walking and public transit.
By Courtney Gross
The three-wheeled, human-powered pedicab lobby rolled into City Hall this morning for a surprisingly calm hearing on new regulations that would license the industry for the first time.
It was calm in comparison to the so-called chaos the industry causes in Times Square.
The new regulations -- which could be approved by the City Council as early as July, according to Consumer Affairs Committee Chairman Leroy Comrie -- would do away with a previous cap on licenses and replace it with a 60-day window to apply to operate a pedicab. The City Council had attempted to regulate the human-powered cabs in 2007, limiting their number to 325, but it was then sued by the New York City Pedicab Owners' Association. The court struck down the city regulations, which the administration opposed as well, and derailed the implementation of the cap.
The new regulations, which the administration and the City Council agreed upon earlier this month, would require pedicabs to register with the Department of Consumer Affairs. They would be subject to safety checks, drivers would be required to have a license and every cab would have to have seat belts, headlights and taillights. Their brakes would also be subject to inspection. Every pedicab business could only license 30 pedicabs.
After the 60-day licensing period, there would be an 18-month freeze on pedicab licensing. Licenses could be transferred between owners.
A major concern for the industry and city officials is safety. Currently, critics say, completely unregulated pedicabs crowd Times Square and speed along roadways, endangering passengers. Earlier this month, before the announcement of the new regulations, a driver and passenger were seriously injured when a pedicab collided with a yellow cab on the Williamsburg Bridge.
That incident sparked a cry to limit where pedicabs can go and highlighted the need for regulations, say critics. Some say the new rules do not go far enough.
"Midtown Manhattan is now overcrowded with these dangerous, slow-moving vehicles and this proposal simply does not fully address the larger problem," said Thomas Ferrugia, director of government relations for The Broadway League. "Pedicabs contribute to the dangerous and chaotic atmosphere of the theater district. They utilize narrow congested side-streets, stop on fast-moving thoroughfares like Broadway and 7th and 8th avenues to solicit rides and weave dangerously through traffic."
While some criticized the 60-day licensing period, saying it needs to go further in regulating the industry, others said the city should do more to promote the clean and green way of getting around town. A licensing period would be a de facto cap on pedicab permits, which the city should be encouraging to spread to the outer boroughs, one operator said.

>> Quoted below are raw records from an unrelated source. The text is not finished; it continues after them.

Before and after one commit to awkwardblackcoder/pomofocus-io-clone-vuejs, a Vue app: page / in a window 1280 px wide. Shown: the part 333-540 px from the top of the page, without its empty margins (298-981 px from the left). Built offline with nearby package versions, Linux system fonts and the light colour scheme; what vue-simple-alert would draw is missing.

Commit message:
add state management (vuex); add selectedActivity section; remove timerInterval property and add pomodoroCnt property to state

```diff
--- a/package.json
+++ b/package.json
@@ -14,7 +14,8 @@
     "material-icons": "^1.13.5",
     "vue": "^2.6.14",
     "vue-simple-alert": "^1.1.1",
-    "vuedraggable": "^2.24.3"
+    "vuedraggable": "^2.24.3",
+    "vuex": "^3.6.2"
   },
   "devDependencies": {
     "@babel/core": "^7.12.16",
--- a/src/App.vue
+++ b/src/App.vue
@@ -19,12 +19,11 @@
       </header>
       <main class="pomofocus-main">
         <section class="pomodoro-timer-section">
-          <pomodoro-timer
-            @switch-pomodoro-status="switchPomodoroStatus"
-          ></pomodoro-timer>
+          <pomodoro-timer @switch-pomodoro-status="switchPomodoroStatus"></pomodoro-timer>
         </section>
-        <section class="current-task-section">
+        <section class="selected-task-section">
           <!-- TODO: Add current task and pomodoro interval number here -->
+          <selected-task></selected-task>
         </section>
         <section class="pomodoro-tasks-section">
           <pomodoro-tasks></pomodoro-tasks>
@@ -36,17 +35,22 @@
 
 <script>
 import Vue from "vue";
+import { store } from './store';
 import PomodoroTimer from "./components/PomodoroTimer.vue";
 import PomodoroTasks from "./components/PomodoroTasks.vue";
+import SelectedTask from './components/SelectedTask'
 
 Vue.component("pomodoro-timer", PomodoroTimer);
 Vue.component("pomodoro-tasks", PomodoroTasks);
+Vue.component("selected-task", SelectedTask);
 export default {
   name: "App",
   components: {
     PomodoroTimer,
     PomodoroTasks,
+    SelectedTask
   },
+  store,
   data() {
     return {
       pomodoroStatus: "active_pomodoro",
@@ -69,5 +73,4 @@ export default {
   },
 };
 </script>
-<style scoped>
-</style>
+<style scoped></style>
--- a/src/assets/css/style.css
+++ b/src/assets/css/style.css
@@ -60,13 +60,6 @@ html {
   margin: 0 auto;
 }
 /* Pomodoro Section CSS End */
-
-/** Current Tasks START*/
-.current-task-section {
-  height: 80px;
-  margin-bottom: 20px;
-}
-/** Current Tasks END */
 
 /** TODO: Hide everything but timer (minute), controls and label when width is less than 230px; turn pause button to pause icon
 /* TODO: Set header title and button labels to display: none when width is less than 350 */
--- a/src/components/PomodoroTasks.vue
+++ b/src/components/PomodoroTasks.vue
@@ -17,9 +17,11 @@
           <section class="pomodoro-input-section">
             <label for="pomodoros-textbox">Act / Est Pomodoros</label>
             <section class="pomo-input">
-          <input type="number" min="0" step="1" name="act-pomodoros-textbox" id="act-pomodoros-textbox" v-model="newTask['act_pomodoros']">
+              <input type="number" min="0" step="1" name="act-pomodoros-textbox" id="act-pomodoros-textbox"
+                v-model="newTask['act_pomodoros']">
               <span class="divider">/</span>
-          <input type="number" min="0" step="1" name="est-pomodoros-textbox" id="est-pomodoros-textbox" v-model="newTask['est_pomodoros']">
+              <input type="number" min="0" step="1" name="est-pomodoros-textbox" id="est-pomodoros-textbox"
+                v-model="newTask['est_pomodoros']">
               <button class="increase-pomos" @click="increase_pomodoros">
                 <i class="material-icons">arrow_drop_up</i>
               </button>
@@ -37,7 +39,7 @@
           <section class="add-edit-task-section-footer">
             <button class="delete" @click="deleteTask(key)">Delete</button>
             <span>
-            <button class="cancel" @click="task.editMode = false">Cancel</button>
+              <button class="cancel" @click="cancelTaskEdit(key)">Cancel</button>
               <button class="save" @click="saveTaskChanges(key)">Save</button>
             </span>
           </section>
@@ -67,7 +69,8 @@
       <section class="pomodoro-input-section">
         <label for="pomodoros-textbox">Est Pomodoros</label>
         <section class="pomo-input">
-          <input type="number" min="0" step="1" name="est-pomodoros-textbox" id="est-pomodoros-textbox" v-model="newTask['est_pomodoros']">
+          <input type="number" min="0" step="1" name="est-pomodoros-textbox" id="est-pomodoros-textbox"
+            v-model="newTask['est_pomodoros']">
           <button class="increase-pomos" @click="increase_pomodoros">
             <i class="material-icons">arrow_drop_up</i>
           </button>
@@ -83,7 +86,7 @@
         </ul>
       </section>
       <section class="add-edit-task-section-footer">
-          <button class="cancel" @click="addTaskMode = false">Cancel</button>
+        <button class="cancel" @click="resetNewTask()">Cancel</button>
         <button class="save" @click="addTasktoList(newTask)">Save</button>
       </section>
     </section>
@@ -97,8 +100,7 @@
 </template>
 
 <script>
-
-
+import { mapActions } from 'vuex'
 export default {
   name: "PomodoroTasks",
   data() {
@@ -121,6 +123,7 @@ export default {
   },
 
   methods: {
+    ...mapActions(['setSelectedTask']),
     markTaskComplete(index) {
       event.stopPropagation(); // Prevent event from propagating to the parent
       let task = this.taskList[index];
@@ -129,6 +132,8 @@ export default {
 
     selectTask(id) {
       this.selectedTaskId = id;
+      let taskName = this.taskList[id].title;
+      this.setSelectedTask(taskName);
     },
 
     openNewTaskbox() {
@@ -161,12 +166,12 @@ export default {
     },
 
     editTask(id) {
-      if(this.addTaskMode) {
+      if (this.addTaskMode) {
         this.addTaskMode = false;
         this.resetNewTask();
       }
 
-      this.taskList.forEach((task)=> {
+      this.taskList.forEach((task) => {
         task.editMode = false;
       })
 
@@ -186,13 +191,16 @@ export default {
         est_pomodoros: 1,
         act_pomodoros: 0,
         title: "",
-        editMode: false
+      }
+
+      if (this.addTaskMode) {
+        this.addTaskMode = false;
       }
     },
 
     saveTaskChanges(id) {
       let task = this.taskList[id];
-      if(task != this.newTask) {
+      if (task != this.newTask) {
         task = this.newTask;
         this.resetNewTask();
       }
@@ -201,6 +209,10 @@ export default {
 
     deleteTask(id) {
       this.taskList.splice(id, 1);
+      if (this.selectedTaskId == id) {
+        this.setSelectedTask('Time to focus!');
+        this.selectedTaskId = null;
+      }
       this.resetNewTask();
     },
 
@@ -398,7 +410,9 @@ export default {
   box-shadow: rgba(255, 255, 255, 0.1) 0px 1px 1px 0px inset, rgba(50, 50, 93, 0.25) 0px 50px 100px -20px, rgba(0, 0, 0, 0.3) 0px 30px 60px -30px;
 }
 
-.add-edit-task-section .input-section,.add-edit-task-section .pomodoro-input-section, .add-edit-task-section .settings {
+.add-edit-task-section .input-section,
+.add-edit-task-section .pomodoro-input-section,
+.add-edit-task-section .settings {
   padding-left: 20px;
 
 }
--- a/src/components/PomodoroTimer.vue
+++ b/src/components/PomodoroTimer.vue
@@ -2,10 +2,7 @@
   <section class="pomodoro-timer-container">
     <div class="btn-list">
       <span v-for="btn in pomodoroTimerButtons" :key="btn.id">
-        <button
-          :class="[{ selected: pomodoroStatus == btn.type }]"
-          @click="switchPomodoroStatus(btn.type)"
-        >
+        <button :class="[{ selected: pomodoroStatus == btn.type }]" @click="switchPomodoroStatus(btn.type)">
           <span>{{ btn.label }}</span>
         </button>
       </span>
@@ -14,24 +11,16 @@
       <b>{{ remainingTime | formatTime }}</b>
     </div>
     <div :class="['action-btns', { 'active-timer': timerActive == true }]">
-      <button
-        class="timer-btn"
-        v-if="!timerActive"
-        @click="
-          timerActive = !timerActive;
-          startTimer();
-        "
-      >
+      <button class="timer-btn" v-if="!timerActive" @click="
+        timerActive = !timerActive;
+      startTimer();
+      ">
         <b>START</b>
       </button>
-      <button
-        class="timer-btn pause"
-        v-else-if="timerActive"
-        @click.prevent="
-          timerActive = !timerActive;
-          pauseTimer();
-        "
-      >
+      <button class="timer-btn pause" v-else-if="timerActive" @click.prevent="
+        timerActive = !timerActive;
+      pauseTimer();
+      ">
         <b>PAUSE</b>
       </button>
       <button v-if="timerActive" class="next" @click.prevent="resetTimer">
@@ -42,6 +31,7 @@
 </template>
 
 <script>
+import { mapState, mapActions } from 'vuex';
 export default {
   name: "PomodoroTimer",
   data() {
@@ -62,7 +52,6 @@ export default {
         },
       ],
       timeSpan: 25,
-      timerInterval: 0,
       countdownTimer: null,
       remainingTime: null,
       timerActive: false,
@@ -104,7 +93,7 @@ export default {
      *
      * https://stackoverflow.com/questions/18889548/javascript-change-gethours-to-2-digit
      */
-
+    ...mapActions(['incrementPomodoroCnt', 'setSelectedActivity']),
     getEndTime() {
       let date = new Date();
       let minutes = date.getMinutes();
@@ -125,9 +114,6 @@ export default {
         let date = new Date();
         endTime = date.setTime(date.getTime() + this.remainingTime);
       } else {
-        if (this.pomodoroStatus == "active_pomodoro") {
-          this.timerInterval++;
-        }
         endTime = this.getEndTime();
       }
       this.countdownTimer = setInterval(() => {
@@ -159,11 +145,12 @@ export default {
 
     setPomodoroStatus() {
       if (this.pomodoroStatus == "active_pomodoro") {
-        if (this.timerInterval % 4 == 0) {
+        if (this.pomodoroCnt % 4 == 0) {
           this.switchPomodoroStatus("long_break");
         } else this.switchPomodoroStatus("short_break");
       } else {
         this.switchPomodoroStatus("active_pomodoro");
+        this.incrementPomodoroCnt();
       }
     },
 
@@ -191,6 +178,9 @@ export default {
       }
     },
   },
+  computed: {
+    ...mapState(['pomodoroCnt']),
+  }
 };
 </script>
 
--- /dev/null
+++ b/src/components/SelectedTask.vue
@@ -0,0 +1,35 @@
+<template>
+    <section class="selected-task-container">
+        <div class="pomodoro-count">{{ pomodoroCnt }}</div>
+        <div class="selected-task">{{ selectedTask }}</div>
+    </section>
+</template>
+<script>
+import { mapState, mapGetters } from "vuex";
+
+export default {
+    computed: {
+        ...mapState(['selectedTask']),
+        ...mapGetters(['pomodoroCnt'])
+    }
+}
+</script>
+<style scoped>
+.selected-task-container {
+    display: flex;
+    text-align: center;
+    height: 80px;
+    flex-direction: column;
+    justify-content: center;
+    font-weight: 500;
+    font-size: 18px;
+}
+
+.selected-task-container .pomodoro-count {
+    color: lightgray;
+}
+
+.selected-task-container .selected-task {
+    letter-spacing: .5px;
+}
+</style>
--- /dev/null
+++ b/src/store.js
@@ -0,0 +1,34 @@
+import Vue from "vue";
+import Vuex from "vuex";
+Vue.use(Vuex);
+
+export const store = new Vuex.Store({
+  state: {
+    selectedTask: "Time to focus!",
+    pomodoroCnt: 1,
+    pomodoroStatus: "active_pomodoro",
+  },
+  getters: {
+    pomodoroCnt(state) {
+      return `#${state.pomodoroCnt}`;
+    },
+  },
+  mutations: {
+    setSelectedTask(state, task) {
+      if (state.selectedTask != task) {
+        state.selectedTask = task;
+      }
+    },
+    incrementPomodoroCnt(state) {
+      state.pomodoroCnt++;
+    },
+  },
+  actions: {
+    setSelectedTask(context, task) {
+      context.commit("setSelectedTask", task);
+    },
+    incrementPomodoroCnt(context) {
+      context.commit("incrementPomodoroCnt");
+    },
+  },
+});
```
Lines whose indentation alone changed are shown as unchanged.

Caroline Samponaro, director of bicycle advocacy for Transportation Alternatives, said pedicabs should be allowed on bridges, in bike lanes and they should not be blamed for Midtown congestion. Those in the industry say the new regulations need to focus on cutting out reckless pedicab drivers -- through a series of fines and eventual de-licensing -- than on capping the number of cabs to begin with.
"While no piece of legislation is ever perfect, this bill comes fairly close," said Chad Marlow of the New York Pedicab Owners' Association in a prepared statement.